• _Exercise_
The word "xlabel" may appear in lines of the data; say how many such lines there are, with nothing beyond the number.

START Raw data

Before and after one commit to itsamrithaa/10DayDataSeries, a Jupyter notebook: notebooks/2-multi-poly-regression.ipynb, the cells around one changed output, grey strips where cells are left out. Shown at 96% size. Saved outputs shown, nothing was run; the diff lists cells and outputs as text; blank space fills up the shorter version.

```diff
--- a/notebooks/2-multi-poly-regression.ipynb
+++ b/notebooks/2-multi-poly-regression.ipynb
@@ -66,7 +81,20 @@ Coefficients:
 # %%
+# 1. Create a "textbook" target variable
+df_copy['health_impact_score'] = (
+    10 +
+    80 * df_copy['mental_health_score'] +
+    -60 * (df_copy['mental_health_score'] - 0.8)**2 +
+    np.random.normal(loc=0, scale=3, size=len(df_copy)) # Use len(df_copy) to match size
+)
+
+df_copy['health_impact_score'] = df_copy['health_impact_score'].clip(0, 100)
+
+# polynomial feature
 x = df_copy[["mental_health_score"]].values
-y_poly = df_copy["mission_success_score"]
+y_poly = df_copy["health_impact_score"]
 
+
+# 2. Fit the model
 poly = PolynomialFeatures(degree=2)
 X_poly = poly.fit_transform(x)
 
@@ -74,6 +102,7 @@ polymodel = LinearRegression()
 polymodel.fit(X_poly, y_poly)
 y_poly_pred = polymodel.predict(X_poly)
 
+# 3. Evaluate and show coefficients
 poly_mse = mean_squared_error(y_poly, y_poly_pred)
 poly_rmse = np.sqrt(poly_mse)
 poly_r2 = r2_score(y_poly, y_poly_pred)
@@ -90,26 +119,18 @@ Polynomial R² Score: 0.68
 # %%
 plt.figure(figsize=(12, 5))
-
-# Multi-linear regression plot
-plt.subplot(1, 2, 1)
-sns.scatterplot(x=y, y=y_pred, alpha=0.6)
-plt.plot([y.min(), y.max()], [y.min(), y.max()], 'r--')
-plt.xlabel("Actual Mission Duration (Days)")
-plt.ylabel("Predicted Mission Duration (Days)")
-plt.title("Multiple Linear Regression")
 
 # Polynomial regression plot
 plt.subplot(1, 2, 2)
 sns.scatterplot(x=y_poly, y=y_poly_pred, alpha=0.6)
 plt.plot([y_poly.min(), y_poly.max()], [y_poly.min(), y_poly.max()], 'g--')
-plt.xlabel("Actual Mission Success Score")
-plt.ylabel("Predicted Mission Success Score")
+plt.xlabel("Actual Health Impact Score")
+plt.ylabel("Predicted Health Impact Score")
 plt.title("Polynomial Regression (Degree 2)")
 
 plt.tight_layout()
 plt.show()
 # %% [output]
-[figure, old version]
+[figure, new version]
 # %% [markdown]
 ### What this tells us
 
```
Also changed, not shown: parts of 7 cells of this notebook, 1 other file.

END Raw data

• _Output for this exercise_
3